Perhaps one reason why a triangular arrangement satisfies the eye, lies in the simple fact that the most important and yet familiar object in nature is thus arranged. Thus in this picture, the three principal persons form the upper triangle, and the body of each person repeats the figure,—that is, the head rises from the shoulders in such a way that the lines inclosing them produce a triangle. Further, in each face, the line formed by the eyes is connected by two imaginary lines meeting at the mouth.
In the picture the central figure illustrates this very noticeably. The arm of the Virgin forms by its position, along with the body of the child, a base, from which two other lines rise, tapering to the top of the head; the child's head lies right in the course of one of these lines. Thus mother and child together form a single figure, the two united in one.
But when we have studied this simple principle of composition, we go back with delight to the picture itself for what it tells us: the deep mystery of the mother's face, as if she were lifted above the ordinary plane of human life; the blended loveliness of childhood with the consciousness of a holy calling; the lowly devotion yet dignity of St. Barbara; the grandeur and forgetfulness of self of the Pope, whose triple crown rests on the parapet; the perpetual childhood of the angelic figures.
The picture takes its name from the Pope, who had been canonized as St. Sixtus. It was painted for the convent of St. Sixtus at Piacenza, but early in the eighteenth century it was bought by the Elector of Saxony, and now hangs in the gallery at Dresden. It is a pleasant thing to know that when Frederick the Great bombarded Dresden, he ordered his cannon to keep clear of the Picture Gallery. Napoleon, too, though he took many pictures to Paris, did not take any from the Dresden gallery.
When we compare the Sistine Madonna with the Madonna of the Chair, we see what a wide variety of pictures there may be on the single subject of the Mother and Child. The Madonna of the Chair is, as we have said, a home scene, like a picture from real life. The Sistine Madonna is a vision; the figures are lifted above the actual surroundings of earth into a purely ideal and heavenly atmosphere. In the Madonna of the Chair, the Mother and Child are all in all to each other, and what attracts us most in the picture is the mother's love. In the other picture both mother and boy seem to forget themselves in the thought of some glorious service to others.
- Hurll, Estelle M. "Raphael: A Collection of Fifteen Pictures and a Portrait of the Painter with Introduction and Interpretation" (Boston and New York: HOUGHTON MIFFLIN COMPANY, 1899.) 85-90
Here is what Wikipedia says about Sistine Madonna
The Sistine Madonna, also called the Madonna di San Sisto, is an oil painting by the Italian artist Raphael. The painting was commissioned in 1512 by Pope Julius II for the church of San Sisto, Piacenza, and probably executed c. 1513–1514. The canvas was one of the last Madonnas painted by Raphael. Giorgio Vasari called it "a truly rare and extraordinary work".

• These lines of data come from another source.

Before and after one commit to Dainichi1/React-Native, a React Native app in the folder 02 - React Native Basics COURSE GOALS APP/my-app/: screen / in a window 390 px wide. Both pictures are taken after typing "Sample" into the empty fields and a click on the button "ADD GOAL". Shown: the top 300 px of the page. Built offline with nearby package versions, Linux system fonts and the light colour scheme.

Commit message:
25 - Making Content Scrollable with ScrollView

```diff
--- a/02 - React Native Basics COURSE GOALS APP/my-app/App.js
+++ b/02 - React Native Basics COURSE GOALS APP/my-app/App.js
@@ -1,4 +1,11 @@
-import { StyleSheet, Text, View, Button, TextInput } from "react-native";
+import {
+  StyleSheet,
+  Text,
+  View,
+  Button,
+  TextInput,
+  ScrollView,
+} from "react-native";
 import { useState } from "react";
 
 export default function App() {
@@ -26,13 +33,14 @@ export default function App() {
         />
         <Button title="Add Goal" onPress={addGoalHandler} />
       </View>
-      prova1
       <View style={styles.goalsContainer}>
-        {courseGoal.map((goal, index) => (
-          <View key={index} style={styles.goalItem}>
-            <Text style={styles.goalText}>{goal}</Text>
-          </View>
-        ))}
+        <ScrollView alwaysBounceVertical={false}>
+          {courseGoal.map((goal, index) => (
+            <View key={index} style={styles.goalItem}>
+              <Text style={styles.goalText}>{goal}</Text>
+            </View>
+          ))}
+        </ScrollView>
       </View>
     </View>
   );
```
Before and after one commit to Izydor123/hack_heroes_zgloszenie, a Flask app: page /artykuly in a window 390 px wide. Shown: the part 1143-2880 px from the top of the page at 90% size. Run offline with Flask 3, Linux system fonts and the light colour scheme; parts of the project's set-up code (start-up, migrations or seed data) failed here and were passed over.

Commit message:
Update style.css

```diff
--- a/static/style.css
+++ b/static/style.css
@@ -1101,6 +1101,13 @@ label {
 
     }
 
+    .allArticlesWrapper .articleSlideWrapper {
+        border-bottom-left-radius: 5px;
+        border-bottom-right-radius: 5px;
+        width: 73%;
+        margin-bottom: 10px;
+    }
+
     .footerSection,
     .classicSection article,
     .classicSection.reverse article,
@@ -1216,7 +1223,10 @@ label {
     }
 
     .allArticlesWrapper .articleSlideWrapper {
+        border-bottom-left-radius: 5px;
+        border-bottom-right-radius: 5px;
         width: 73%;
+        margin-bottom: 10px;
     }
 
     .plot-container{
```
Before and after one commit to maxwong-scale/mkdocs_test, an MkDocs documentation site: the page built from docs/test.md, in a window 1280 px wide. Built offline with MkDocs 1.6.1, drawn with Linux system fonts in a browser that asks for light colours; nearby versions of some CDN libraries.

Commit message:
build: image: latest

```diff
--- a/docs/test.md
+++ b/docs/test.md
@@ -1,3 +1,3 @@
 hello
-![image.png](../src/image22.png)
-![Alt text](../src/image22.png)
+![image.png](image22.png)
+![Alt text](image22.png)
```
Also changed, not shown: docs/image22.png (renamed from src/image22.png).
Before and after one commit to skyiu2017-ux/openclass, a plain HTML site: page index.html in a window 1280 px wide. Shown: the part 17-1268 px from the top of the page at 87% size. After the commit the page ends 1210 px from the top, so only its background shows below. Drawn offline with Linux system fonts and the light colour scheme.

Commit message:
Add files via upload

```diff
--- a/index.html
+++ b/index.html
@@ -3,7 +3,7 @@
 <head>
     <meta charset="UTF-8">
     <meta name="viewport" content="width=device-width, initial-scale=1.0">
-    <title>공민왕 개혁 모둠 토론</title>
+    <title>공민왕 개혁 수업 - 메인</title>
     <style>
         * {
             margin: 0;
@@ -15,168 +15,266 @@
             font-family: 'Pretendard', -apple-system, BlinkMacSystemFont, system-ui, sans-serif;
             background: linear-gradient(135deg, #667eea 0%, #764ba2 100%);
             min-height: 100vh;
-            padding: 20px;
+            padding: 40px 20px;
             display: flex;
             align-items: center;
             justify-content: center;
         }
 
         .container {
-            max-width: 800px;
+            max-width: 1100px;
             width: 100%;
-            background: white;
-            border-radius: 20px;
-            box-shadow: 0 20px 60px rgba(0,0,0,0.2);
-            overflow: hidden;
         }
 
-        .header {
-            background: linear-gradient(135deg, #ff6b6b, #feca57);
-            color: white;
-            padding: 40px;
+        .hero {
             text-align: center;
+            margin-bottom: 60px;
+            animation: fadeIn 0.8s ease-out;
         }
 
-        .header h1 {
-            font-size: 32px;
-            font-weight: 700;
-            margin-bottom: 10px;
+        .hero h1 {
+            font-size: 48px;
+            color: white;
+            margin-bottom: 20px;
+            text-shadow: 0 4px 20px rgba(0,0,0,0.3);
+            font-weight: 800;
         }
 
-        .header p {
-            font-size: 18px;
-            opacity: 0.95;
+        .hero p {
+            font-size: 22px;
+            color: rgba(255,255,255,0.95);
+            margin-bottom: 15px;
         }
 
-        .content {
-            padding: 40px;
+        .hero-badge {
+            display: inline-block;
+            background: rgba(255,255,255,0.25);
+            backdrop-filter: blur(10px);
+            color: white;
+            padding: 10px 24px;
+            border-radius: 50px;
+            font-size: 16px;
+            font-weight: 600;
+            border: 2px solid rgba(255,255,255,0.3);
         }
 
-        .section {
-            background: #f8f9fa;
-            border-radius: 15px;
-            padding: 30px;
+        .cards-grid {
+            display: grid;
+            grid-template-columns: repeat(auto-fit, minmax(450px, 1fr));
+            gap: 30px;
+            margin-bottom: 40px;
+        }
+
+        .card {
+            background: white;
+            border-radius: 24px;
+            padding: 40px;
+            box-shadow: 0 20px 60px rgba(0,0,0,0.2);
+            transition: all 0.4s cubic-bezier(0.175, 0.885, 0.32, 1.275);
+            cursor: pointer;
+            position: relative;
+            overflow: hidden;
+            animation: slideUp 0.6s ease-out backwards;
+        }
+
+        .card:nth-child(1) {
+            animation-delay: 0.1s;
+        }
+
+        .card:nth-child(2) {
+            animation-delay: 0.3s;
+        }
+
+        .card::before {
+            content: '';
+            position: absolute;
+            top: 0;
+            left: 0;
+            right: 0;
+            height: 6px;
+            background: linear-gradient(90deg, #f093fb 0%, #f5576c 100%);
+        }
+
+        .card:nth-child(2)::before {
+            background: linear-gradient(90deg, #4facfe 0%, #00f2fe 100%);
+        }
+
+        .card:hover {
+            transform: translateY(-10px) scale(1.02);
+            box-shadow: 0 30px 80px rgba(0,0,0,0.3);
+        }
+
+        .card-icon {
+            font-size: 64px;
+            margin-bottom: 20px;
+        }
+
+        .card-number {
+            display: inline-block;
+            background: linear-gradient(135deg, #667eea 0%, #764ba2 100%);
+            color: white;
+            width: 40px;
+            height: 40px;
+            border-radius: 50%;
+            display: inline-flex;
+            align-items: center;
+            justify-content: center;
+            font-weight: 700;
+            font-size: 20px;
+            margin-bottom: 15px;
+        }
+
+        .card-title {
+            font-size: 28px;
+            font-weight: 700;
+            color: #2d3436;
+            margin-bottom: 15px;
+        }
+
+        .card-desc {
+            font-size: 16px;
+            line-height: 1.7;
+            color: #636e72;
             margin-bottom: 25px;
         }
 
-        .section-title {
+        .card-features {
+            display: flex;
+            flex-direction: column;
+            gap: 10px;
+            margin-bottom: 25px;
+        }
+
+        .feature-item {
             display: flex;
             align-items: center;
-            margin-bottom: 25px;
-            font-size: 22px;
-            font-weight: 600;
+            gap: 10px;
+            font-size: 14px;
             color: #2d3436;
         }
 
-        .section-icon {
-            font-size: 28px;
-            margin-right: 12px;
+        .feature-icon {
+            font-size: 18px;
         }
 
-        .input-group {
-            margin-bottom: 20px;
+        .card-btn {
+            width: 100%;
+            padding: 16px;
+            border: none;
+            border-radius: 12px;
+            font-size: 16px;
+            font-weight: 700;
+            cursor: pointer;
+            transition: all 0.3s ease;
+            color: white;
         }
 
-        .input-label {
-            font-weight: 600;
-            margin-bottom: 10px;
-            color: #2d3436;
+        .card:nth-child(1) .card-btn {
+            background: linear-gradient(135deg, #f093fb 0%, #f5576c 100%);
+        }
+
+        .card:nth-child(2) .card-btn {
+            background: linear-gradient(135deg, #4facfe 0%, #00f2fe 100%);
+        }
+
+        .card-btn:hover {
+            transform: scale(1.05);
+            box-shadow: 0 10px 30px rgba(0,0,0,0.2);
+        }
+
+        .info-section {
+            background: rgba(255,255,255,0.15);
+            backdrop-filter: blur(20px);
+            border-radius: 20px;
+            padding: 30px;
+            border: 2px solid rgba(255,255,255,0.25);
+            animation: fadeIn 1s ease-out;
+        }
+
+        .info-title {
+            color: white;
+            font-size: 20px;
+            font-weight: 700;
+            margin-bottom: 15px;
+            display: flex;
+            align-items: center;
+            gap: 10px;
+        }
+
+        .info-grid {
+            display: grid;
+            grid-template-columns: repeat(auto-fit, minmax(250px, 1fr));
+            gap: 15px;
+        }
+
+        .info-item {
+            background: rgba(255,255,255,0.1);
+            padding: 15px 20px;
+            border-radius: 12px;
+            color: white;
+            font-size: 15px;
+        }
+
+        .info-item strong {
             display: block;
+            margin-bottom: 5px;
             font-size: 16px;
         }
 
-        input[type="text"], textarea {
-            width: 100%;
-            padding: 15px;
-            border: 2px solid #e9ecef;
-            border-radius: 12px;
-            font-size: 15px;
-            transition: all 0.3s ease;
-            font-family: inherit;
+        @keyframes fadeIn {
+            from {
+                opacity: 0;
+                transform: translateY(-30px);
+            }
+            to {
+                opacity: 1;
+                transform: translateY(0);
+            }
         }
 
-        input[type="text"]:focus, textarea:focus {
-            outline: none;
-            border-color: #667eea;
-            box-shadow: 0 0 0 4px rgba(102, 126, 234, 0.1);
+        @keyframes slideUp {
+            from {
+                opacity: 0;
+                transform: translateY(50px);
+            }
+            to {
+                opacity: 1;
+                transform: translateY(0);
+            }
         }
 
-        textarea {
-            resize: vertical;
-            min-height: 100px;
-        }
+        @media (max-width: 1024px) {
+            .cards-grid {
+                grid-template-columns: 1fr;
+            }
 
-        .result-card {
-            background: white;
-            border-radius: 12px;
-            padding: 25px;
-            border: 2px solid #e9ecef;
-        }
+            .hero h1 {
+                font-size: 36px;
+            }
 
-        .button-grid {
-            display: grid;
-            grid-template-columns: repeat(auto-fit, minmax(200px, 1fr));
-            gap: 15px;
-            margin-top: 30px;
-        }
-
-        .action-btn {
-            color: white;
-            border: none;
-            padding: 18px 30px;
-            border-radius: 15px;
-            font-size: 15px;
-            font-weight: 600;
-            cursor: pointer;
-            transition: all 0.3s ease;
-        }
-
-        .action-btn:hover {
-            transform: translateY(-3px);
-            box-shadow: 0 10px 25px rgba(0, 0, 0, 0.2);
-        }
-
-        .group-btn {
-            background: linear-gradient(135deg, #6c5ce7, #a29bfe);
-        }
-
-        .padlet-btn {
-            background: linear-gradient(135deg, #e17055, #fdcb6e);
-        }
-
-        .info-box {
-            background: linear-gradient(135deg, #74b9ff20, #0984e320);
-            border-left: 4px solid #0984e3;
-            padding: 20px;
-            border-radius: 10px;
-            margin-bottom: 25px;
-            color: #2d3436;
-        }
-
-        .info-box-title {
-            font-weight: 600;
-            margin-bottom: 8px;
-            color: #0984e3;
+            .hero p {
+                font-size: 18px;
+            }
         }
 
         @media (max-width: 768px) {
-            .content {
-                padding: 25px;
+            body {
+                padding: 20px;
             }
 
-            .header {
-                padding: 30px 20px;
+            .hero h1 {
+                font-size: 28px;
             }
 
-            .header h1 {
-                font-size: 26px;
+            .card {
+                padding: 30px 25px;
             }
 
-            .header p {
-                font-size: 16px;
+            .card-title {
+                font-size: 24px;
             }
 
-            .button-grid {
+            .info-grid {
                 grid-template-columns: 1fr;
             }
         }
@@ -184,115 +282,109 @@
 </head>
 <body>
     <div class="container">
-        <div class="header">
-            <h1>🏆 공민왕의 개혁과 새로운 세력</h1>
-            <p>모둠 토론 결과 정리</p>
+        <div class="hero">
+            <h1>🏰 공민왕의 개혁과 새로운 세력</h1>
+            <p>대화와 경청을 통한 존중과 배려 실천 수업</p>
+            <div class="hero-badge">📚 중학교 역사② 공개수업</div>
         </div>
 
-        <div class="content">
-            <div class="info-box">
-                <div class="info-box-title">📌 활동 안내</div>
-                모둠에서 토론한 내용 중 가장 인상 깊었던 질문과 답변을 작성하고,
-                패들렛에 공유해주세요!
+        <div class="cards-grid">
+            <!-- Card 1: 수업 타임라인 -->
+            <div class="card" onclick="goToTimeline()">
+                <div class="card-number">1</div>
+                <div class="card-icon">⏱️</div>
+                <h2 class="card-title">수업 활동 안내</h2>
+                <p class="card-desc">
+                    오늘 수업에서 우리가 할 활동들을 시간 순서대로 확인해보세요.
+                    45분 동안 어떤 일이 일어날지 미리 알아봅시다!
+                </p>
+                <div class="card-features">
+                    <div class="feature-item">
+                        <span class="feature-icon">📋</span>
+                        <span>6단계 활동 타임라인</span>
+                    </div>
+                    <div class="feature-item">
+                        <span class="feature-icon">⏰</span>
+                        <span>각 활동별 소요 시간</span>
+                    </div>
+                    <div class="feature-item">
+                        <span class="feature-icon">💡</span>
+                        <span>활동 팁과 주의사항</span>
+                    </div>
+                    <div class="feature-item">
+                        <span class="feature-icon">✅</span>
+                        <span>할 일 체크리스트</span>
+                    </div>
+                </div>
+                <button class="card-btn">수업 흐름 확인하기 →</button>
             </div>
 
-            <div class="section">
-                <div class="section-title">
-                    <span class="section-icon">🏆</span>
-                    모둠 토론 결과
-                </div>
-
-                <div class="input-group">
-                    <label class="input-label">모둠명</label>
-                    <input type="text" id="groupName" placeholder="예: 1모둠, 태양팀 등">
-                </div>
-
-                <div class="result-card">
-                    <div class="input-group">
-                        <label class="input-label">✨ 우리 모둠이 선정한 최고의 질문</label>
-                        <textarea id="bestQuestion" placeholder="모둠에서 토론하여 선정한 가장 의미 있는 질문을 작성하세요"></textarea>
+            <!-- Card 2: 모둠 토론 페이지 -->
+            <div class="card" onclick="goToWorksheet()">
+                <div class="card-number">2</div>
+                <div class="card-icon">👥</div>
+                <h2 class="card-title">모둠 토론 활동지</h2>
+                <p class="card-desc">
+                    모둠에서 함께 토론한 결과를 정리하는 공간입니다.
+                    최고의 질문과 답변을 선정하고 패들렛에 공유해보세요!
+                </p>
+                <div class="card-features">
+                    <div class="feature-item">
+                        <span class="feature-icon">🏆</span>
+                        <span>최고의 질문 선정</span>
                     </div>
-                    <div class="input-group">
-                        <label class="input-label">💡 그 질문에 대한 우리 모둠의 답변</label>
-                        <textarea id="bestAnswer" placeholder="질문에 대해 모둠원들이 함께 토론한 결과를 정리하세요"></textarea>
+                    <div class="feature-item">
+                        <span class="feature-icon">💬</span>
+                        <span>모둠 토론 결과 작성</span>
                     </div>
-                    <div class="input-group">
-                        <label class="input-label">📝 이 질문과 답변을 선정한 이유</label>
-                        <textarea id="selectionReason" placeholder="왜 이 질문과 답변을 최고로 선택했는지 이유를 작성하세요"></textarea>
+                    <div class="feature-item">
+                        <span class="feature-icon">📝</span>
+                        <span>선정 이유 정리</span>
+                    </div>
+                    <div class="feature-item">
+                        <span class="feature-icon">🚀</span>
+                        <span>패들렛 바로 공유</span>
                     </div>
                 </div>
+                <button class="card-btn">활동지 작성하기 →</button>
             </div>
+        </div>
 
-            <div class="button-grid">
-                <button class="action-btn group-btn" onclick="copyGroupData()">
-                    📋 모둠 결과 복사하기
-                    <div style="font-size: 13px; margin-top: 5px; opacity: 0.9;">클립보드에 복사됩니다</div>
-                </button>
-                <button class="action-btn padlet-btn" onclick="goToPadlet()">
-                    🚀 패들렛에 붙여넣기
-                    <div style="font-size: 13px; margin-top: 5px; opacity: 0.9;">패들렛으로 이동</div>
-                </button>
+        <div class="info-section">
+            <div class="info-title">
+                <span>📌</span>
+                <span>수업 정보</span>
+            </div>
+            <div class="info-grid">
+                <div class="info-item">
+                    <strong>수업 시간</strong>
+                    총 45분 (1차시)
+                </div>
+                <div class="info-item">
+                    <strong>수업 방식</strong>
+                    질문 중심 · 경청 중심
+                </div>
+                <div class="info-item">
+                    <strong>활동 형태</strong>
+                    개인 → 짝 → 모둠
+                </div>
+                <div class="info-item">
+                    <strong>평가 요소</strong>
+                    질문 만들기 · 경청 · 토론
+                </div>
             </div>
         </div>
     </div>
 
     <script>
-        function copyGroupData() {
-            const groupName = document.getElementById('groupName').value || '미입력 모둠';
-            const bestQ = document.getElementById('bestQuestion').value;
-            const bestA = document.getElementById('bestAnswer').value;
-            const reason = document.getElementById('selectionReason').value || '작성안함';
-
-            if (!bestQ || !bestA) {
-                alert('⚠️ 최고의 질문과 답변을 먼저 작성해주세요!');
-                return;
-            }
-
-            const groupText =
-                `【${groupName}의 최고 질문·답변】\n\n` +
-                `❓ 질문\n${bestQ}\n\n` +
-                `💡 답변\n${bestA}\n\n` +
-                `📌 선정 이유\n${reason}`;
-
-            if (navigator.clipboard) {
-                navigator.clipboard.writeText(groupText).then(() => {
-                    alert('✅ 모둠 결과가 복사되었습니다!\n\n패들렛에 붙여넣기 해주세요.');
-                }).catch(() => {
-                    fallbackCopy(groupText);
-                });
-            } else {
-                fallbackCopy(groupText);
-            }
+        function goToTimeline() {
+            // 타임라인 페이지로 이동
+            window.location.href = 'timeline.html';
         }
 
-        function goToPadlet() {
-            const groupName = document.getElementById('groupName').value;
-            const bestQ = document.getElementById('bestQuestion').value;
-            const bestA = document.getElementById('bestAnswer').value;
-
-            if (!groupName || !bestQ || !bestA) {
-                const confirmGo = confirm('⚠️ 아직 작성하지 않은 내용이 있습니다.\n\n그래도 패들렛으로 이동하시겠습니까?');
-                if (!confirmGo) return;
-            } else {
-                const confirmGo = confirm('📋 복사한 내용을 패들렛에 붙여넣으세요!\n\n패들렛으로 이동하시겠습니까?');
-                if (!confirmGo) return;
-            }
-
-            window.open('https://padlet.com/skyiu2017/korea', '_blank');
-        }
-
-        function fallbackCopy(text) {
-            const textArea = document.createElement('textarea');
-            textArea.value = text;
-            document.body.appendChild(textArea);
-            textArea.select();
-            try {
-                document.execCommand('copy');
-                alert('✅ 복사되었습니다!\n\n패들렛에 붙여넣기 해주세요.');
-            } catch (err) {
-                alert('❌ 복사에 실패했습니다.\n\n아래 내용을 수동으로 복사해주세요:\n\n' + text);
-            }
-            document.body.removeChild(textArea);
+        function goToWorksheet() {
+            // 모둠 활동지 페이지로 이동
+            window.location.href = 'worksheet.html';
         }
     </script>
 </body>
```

The painting was moved to Dresden from 1754 and is well known for its influence in the German and Russian art scene. After World War II, it was relocated to Moscow for a decade before being returned to Germany.
Check out the full Wikipedia article about Sistine Madonna